WHAT THIS TASK INVOLVES:
"your" appears in how many lines of the entries? State only the number.

Saved entries
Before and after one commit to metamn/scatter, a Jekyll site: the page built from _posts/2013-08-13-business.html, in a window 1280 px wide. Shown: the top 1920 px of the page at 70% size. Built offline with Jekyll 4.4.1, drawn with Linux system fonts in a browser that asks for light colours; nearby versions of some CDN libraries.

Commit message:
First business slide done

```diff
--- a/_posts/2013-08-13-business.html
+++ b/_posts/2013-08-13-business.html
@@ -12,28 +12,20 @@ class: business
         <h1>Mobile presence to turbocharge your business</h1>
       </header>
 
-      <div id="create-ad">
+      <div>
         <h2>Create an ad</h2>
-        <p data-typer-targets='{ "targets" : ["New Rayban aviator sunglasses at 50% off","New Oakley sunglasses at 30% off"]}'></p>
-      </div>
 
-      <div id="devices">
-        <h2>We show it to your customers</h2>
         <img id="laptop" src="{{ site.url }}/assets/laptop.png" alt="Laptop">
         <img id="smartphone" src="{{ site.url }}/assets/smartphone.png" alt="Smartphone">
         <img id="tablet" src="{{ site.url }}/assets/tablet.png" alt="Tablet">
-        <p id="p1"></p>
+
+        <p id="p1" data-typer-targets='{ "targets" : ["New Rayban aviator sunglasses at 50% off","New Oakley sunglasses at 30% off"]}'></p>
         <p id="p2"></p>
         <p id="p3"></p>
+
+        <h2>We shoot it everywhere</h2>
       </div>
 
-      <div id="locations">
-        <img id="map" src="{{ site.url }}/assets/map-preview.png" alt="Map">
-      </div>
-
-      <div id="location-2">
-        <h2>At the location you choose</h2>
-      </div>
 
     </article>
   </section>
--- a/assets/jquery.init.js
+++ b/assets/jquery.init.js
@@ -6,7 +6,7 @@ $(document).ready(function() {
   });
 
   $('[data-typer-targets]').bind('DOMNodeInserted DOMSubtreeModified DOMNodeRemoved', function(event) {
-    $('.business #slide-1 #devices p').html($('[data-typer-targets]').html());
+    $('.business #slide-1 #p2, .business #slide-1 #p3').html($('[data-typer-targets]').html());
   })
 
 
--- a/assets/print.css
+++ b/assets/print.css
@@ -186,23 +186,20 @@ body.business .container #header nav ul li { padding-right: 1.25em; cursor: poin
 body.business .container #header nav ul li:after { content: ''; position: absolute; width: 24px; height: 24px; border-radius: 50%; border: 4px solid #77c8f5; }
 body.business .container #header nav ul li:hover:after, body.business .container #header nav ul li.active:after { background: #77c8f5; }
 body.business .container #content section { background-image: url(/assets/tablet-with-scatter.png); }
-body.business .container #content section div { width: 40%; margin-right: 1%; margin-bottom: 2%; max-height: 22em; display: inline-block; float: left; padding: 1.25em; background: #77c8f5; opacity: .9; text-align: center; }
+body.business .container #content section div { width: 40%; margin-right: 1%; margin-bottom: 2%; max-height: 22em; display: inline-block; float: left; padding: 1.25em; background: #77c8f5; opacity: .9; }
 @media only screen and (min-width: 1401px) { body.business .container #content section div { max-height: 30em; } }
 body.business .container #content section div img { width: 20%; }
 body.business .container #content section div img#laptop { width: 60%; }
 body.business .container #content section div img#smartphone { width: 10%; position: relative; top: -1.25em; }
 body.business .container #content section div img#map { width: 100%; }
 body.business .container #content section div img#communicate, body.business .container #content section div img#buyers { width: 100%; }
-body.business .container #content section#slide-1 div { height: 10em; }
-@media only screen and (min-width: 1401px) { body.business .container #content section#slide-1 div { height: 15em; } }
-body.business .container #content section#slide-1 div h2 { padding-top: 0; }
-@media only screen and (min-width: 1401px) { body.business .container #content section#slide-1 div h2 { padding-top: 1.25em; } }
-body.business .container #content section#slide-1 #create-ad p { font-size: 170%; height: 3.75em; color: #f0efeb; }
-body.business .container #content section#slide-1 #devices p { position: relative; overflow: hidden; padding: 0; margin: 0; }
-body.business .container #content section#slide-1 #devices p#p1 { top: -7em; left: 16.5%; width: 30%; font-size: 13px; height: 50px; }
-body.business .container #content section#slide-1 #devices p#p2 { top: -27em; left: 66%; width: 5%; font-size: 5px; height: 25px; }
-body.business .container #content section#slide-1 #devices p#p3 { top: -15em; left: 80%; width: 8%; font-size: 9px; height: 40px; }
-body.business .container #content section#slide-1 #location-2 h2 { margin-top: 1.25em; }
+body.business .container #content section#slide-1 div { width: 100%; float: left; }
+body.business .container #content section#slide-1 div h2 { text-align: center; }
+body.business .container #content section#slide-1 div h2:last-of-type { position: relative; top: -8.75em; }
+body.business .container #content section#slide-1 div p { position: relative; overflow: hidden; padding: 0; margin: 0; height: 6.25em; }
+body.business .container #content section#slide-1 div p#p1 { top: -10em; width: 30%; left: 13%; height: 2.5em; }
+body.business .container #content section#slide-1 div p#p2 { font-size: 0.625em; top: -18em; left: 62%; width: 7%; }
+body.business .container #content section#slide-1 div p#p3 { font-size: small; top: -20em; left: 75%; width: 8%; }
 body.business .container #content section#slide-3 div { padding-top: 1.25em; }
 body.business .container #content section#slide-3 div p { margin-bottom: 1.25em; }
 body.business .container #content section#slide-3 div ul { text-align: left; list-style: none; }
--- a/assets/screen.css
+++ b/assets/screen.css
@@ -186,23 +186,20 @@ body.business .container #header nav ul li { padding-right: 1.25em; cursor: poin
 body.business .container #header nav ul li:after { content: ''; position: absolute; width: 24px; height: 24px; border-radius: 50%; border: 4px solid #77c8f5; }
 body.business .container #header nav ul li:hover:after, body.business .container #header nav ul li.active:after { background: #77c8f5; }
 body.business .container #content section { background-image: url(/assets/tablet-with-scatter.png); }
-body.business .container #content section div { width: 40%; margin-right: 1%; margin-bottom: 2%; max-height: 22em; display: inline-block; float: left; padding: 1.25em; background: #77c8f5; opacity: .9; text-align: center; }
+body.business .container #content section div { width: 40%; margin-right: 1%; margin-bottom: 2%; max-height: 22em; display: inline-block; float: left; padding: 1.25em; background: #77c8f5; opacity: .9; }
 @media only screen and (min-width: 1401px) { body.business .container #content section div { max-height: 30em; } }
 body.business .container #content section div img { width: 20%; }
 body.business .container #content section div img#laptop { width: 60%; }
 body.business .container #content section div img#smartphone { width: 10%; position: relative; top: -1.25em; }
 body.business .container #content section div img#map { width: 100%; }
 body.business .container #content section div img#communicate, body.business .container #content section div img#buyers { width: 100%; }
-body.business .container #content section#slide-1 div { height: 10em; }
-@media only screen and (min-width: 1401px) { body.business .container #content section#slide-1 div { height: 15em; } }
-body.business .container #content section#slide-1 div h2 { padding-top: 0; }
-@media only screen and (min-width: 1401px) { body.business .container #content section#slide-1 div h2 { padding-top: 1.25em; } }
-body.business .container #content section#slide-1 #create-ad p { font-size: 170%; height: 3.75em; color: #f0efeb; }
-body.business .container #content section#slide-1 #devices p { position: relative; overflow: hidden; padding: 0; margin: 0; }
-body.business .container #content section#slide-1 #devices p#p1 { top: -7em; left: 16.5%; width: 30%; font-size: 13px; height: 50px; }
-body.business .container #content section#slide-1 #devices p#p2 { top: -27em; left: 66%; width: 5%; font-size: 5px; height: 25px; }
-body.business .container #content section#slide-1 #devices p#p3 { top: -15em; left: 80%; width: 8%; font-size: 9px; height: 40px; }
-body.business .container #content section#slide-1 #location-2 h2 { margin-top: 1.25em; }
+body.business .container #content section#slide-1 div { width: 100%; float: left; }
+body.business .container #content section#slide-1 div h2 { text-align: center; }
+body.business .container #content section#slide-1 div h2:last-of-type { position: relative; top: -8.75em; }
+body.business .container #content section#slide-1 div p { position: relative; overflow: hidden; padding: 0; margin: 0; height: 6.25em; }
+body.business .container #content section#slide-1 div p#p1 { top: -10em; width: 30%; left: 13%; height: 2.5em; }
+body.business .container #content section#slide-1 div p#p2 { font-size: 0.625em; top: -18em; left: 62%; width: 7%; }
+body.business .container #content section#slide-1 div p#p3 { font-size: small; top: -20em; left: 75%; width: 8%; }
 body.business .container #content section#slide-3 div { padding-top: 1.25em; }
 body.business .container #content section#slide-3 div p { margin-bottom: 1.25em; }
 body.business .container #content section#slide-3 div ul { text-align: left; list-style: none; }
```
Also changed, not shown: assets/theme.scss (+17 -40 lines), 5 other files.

ANSWER BELOW:
2